Your output should be every line below, copied exactly.

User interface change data

-----

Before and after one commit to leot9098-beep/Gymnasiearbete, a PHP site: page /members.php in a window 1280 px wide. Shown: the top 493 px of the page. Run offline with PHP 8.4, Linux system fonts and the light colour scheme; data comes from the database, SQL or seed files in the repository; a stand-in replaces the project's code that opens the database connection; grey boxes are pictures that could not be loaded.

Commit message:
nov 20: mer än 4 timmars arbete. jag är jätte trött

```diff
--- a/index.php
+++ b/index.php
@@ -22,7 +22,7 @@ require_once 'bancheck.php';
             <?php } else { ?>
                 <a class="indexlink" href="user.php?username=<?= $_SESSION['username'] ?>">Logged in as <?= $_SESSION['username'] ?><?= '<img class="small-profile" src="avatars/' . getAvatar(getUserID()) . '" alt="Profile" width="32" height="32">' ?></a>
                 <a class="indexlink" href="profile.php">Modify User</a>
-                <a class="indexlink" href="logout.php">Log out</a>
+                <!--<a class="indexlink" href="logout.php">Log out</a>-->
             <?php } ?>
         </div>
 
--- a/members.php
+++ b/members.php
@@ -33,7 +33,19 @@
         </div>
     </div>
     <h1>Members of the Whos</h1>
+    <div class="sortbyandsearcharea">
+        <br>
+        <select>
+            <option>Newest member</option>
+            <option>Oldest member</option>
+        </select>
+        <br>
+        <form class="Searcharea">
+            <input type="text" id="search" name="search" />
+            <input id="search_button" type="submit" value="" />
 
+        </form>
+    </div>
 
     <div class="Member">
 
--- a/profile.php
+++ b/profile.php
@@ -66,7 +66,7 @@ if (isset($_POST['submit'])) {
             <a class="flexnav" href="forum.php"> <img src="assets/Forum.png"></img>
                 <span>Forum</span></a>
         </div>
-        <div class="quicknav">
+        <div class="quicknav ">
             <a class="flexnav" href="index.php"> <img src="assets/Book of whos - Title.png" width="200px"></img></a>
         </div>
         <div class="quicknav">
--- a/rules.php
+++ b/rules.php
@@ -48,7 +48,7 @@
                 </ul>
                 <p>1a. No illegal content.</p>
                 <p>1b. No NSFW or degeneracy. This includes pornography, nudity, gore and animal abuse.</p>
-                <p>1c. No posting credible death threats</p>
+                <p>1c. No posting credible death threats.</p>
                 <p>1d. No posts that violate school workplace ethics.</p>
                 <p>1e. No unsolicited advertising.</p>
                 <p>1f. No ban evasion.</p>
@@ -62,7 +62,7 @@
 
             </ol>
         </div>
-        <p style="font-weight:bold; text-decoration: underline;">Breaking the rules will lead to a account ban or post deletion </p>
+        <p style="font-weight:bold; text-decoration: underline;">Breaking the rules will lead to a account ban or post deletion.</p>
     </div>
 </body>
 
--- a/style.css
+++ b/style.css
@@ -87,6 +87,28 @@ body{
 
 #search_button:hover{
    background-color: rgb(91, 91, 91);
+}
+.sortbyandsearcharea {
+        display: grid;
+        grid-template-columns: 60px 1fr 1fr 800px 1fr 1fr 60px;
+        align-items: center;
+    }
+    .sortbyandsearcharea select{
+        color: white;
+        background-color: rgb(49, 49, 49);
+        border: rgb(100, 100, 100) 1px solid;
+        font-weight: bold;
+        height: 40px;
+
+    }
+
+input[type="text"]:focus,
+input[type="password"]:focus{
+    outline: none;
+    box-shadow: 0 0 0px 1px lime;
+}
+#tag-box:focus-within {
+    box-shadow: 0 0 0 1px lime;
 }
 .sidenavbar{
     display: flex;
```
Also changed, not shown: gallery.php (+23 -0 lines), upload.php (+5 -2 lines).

-----

**OUTPUT BELOW**
Before and after one commit to leot9098-beep/Gymnasiearbete, a PHP site: page /members.php in a window 1280 px wide. Shown: the top 493 px of the page. Run offline with PHP 8.4, Linux system fonts and the light colour scheme; data comes from the database, SQL or seed files in the repository; a stand-in replaces the project's code that opens the database connection; grey boxes are pictures that could not be loaded.

Commit message:
nov 20: mer än 4 timmars arbete. jag är jätte trött

```diff
--- a/index.php
+++ b/index.php
@@ -22,7 +22,7 @@ require_once 'bancheck.php';
             <?php } else { ?>
                 <a class="indexlink" href="user.php?username=<?= $_SESSION['username'] ?>">Logged in as <?= $_SESSION['username'] ?><?= '<img class="small-profile" src="avatars/' . getAvatar(getUserID()) . '" alt="Profile" width="32" height="32">' ?></a>
                 <a class="indexlink" href="profile.php">Modify User</a>
-                <a class="indexlink" href="logout.php">Log out</a>
+                <!--<a class="indexlink" href="logout.php">Log out</a>-->
             <?php } ?>
         </div>
 
--- a/members.php
+++ b/members.php
@@ -33,7 +33,19 @@
         </div>
     </div>
     <h1>Members of the Whos</h1>
+    <div class="sortbyandsearcharea">
+        <br>
+        <select>
+            <option>Newest member</option>
+            <option>Oldest member</option>
+        </select>
+        <br>
+        <form class="Searcharea">
+            <input type="text" id="search" name="search" />
+            <input id="search_button" type="submit" value="" />
 
+        </form>
+    </div>
 
     <div class="Member">
 
--- a/profile.php
+++ b/profile.php
@@ -66,7 +66,7 @@ if (isset($_POST['submit'])) {
             <a class="flexnav" href="forum.php"> <img src="assets/Forum.png"></img>
                 <span>Forum</span></a>
         </div>
-        <div class="quicknav">
+        <div class="quicknav ">
             <a class="flexnav" href="index.php"> <img src="assets/Book of whos - Title.png" width="200px"></img></a>
         </div>
         <div class="quicknav">
--- a/rules.php
+++ b/rules.php
@@ -48,7 +48,7 @@
                 </ul>
                 <p>1a. No illegal content.</p>
                 <p>1b. No NSFW or degeneracy. This includes pornography, nudity, gore and animal abuse.</p>
-                <p>1c. No posting credible death threats</p>
+                <p>1c. No posting credible death threats.</p>
                 <p>1d. No posts that violate school workplace ethics.</p>
                 <p>1e. No unsolicited advertising.</p>
                 <p>1f. No ban evasion.</p>
@@ -62,7 +62,7 @@
 
             </ol>
         </div>
-        <p style="font-weight:bold; text-decoration: underline;">Breaking the rules will lead to a account ban or post deletion </p>
+        <p style="font-weight:bold; text-decoration: underline;">Breaking the rules will lead to a account ban or post deletion.</p>
     </div>
 </body>
 
--- a/style.css
+++ b/style.css
@@ -87,6 +87,28 @@ body{
 
 #search_button:hover{
    background-color: rgb(91, 91, 91);
+}
+.sortbyandsearcharea {
+        display: grid;
+        grid-template-columns: 60px 1fr 1fr 800px 1fr 1fr 60px;
+        align-items: center;
+    }
+    .sortbyandsearcharea select{
+        color: white;
+        background-color: rgb(49, 49, 49);
+        border: rgb(100, 100, 100) 1px solid;
+        font-weight: bold;
+        height: 40px;
+
+    }
+
+input[type="text"]:focus,
+input[type="password"]:focus{
+    outline: none;
+    box-shadow: 0 0 0px 1px lime;
+}
+#tag-box:focus-within {
+    box-shadow: 0 0 0 1px lime;
 }
 .sidenavbar{
     display: flex;
```
Also changed, not shown: gallery.php (+23 -0 lines), upload.php (+5 -2 lines).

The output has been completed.